The 2011 Ford Edge Sport with its 3.7-liter V-6 is rated at 18/25 with front-drive and 17/23 with AWD.

Expect the 2012 Edge with the EcoBoost to average something like 22/32 mpg and to be available with front-wheel drive only. As with the two V-6s, Ford says the EcoBoost four will run on regular-grade unleaded gasoline.

2011 Ford Edge Release Date back to top

The 2011 Ford Edge is now on sale.

What's next for the 2011 Ford Edge back to top

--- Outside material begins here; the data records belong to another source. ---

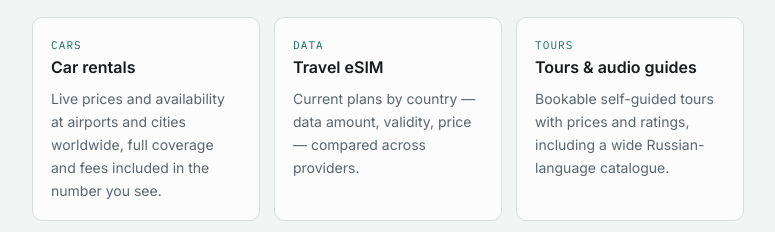
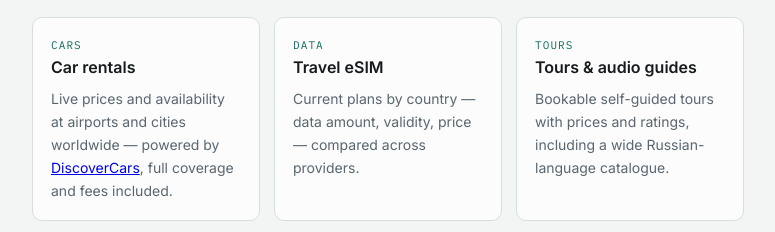
Before and after one commit to Tantuc/trip-logistics, a plain HTML site: page index.html in a window 1280 px wide. Shown: the part 1365-1597 px from the top of the page, without its empty margins (252-1027 px from the left). Drawn offline with Linux system fonts and the light colour scheme.

Commit message:
Modify car rental description in index.html
Updated car rental description to include DiscoverCars sponsorship.

```diff
--- a/index.html
+++ b/index.html
@@ -112,8 +112,9 @@
     <h2>What it covers</h2>
     <div class="verts">
       <div class="vert"><div class="tag">Cars</div><h3>Car rentals</h3>
-        <p>Live prices and availability at airports and cities worldwide, full
-        coverage and fees included in the number you see.</p></div>
+        <p>Live prices and availability at airports and cities worldwide —
+powered by <a href="https://www.discovercars.com/?a_aid=peterkushnir"
+rel="sponsored">DiscoverCars</a>, full coverage and fees included.</p></div>
       <div class="vert"><div class="tag">Data</div><h3>Travel eSIM</h3>
         <p>Current plans by country — data amount, validity, price — compared
         across providers.</p></div>
```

Ford initially announced that the EcoBoost engine would join the Edge lineup during the 2011 model year. But it never said precisely when, and as of late November 2011, sources within the company pegged it for an early calendar 2011 arrival, with the version getting the turbo four tabbed a model-year 2012 Edge. Other details were sketchy, though we do know the 2012 Edge EcoBoost will be available only with front-wheel drive and will cost perhaps $1,000 more than a comparable 2012 Edge with the 3.5-liter V-6.

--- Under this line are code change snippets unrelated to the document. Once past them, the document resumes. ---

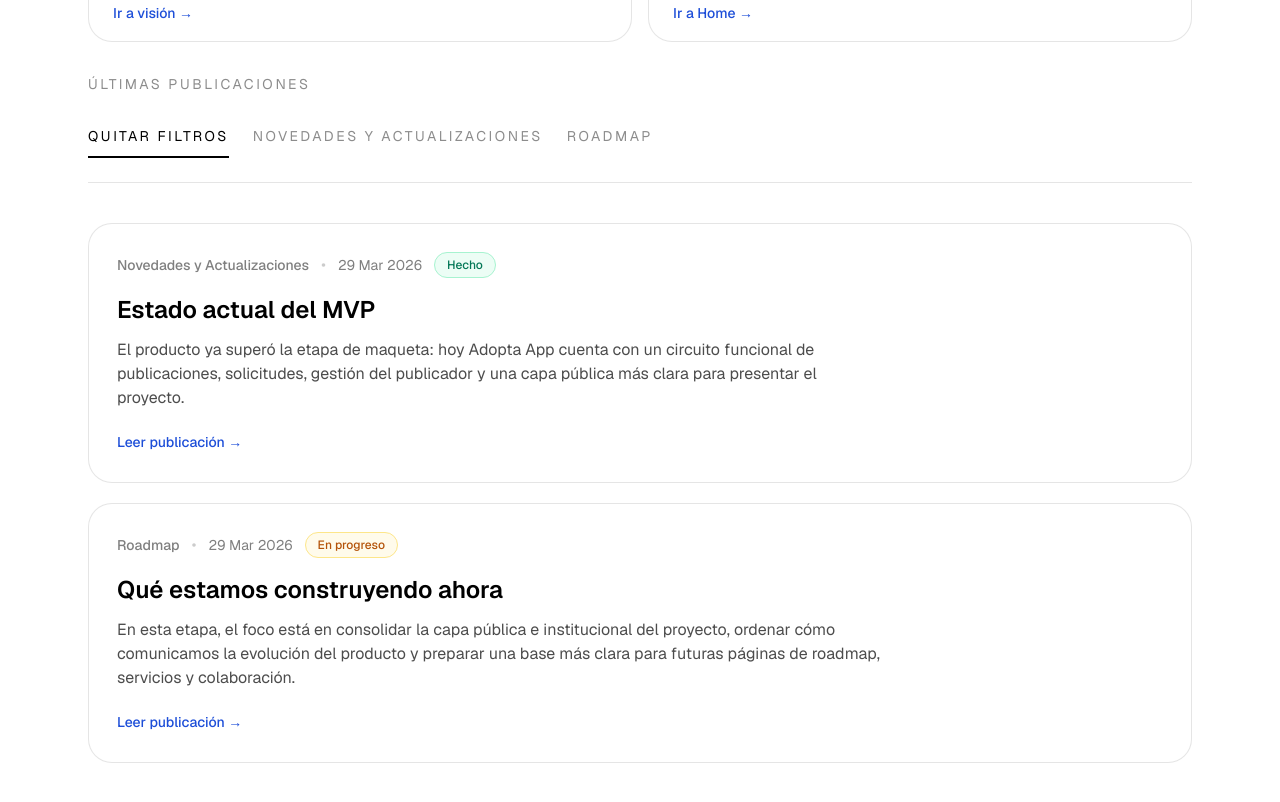
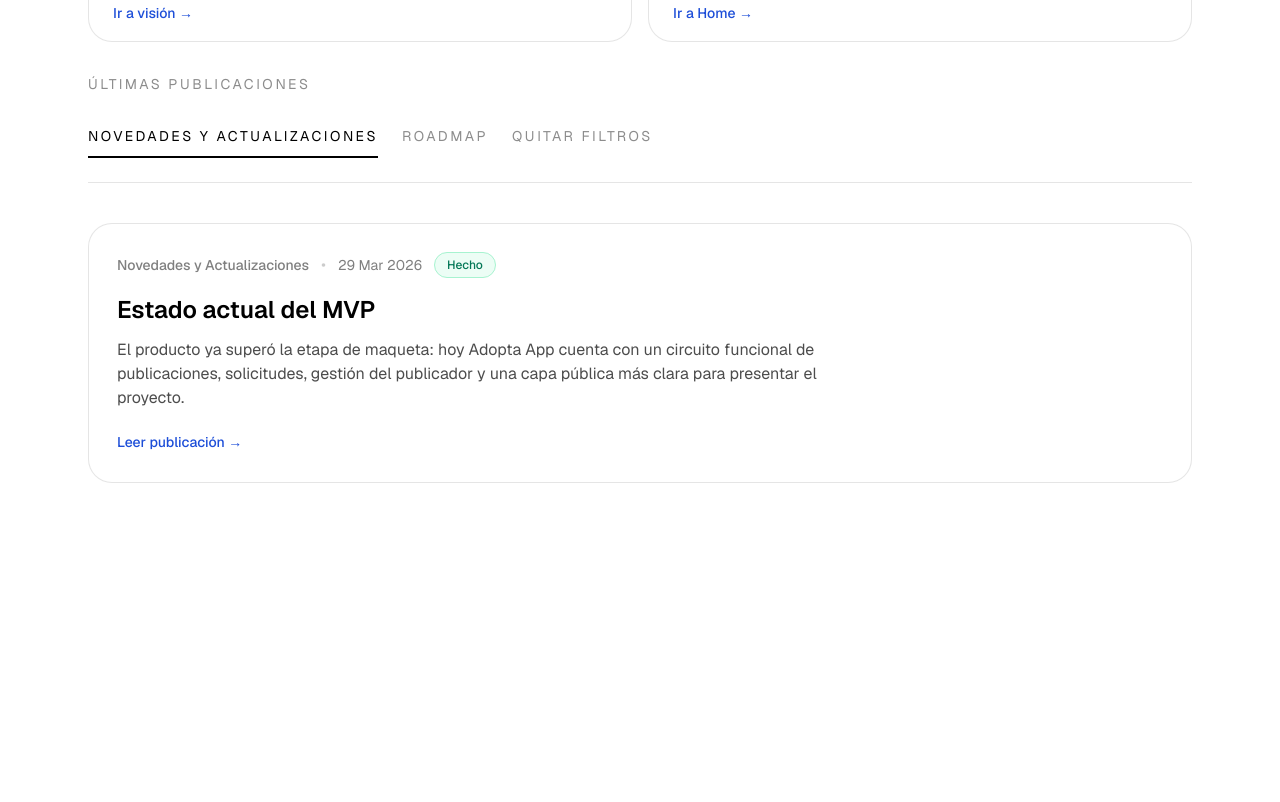
Before and after one commit to SantiagoPlus/adoptar_app, a Next.js app: page /actualizaciones in a window 1280 px wide. Shown: the part 560-1362 px from the top of the page. After the commit the page ends 1099 px from the top, so only its background shows below. Built offline with nearby package versions, Linux system fonts and the light colour scheme.

Commit message:
Refactor category filtering logic in page.tsx
Removed 'todas' category from CategoryFilter and updated related logic to filter updates accordingly.

```diff
--- a/app/actualizaciones/page.tsx
+++ b/app/actualizaciones/page.tsx
@@ -2,7 +2,7 @@ import { Suspense } from "react";
 import Link from "next/link";
 import { updates, type UpdateStatus } from "./data";
 
-type CategoryFilter = "todas" | "actualizacion" | "roadmap";
+type CategoryFilter = "actualizacion" | "roadmap";
 type SearchParams = Promise<{ categoria?: string }>;
 
 function StatusBadge({
@@ -25,9 +25,7 @@ function StatusBadge({
   );
 }
 
-function normalizeCategory(
-  category: string,
-): Exclude<CategoryFilter, "todas"> | null {
+function normalizeCategory(category: string): CategoryFilter | null {
   const normalized = category.trim().toLowerCase();
 
   if (
@@ -107,7 +105,7 @@ function ActualizacionesListSkeleton() {
   return (
     <>
       <div className="mb-6 flex flex-wrap items-center gap-x-6 gap-y-3">
-        {["Quitar filtros", "Novedades y Actualizaciones", "Roadmap"].map(
+        {["Novedades y Actualizaciones", "Roadmap", "Quitar filtros"].map(
           (label) => (
             <div
               key={label}
@@ -145,27 +143,17 @@ async function ActualizacionesList({
   const { categoria } = await searchParams;
 
   const activeCategory: CategoryFilter =
-    categoria === "actualizacion" || categoria === "roadmap"
-      ? categoria
-      : "todas";
+    categoria === "roadmap" ? "roadmap" : "actualizacion";
 
-  const filteredUpdates =
-    activeCategory === "todas"
-      ? updates.filter((item) => normalizeCategory(item.category) !== null)
-      : updates.filter(
-          (item) => normalizeCategory(item.category) === activeCategory,
-        );
+  const filteredUpdates = updates.filter(
+    (item) => normalizeCategory(item.category) === activeCategory,
+  );
 
   return (
     <>
       <div className="mb-6 flex flex-wrap items-center gap-x-6 gap-y-3">
         <FilterLink
           href="/actualizaciones"
-          label="Quitar filtros"
-          active={activeCategory === "todas"}
-        />
-        <FilterLink
-          href="/actualizaciones?categoria=actualizacion"
           label="Novedades y Actualizaciones"
           active={activeCategory === "actualizacion"}
         />
@@ -174,6 +162,12 @@ async function ActualizacionesList({
           label="Roadmap"
           active={activeCategory === "roadmap"}
         />
+        <Link
+          href="/actualizaciones?categoria=todas"
+          className="relative pb-3 text-sm uppercase tracking-[0.18em] text-black/45 transition hover:text-black"
+        >
+          Quitar filtros
+        </Link>
       </div>
 
       <div className="mb-10 border-t border-black/10" />
@@ -253,7 +247,8 @@ export default function ActualizacionesPage({
 
             <p className="mt-6 max-w-3xl text-base leading-7 text-black/70 md:text-lg">
               Un espacio para seguir la evolución de Adopta App a través de
-              publicaciones sobre avances del producto, novedades y próximas implementaciones.
+              publicaciones sobre avances del producto, novedades y próximos
+              pasos.
             </p>
           </header>
         </div>
```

Otherwise, the styling, features, and mechanical changes to the 2011 Ford Edge should carry this crossover to the conclusion of its first design generation, likely in model-year 2014. And big changes are afoot.

The next-generation Edge will migrate to Ford’s “global” mid-size vehicle platform, as will the Ford Fusion and Lincoln MKZ sedans and the Lincoln MKX crossover SUV. This means it will become a slightly smaller vehicle, with the EcoBoost four-cylinder engine likely becoming standard. We may see a hybrid gas/electric version of the Edge at some point, sharing powertrains with the Fusion and MKZ Hybrid models.

2011 Ford Edge Competition back to top

2011 Chevrolet Equinox: Chevy’s five-seat crossover meets Edge head-on with clean, handsome styling and gains a big price advantage thanks to a base four-cylinder engine. Class-benchmark ride comfort and rear-seat room are highlights; tepid acceleration a demerit. Prices start at $23,490 ($25,240 AWD) with the 182-horsepower four-cylinder, which rates a category-topping 22/32 mpg with front-wheel drive, 20/29 with AWD. Starting price is $26,155 ($27,905 AWD) with the 264-horsepower V-6, which rates 17/24 mpg with front-drive, 16/22 AWD. The current-generation Equinox bowed for model-year 2010 and is due a facelift for 2013.

2011 Nissan Murano: Tussles with Edge for the style-conscious crossover crowd and beats the Ford for driving pleasure and overall comfort. This Nissan comes only with a V-6 but wrings the most out of its 260 horsepower thanks to the efficiency of a continuously variable transmission in place of a conventional automatic. The CVT helps Murano achieve a pleasant 18/23 mpg rating with either front- or all-wheel drive. Base prices range for the five-passenger, four-door Murano wagon is $29,300-$39,940. Murano was redesigned for 2009 and gets a midcycle facelift for model-year 2011. It also adds the 2011 Nissan Murano CrossCabriolet, a four-seat, two-door convertible version with the same powertrain but a $47,190 starting price.

2011 Toyota Venza: A sleek, new-age alternative to Edge’s big-box form, this five-seat Carmy-based crossover comes across as a pumped-up station wagon rather than a toned-down SUV. Indeed, Versa is 63.4-inches tall overall compared with 67 inches for Edge and Murano and 66.3 for Equinox. That lower center of gravity helps handling. Yet Venza has the most ground clearance of the bunch. Passenger space is generous, too, and cargo room competitive despite the low roofline. With the surprisingly lively 182-horsepower four-cylinder engine, Venza’s base price is $27,235 with front-wheel drive (21/27 mpg) and $28,685 with AWD (20/25 mpg). With the capable 268-horsepower V-6, base price is $29,060 with front-drive (19/26 mpg) and $30,510 with AWD (18/25). Venza was introduced for model-year 2009. Look for a facelift for 2012.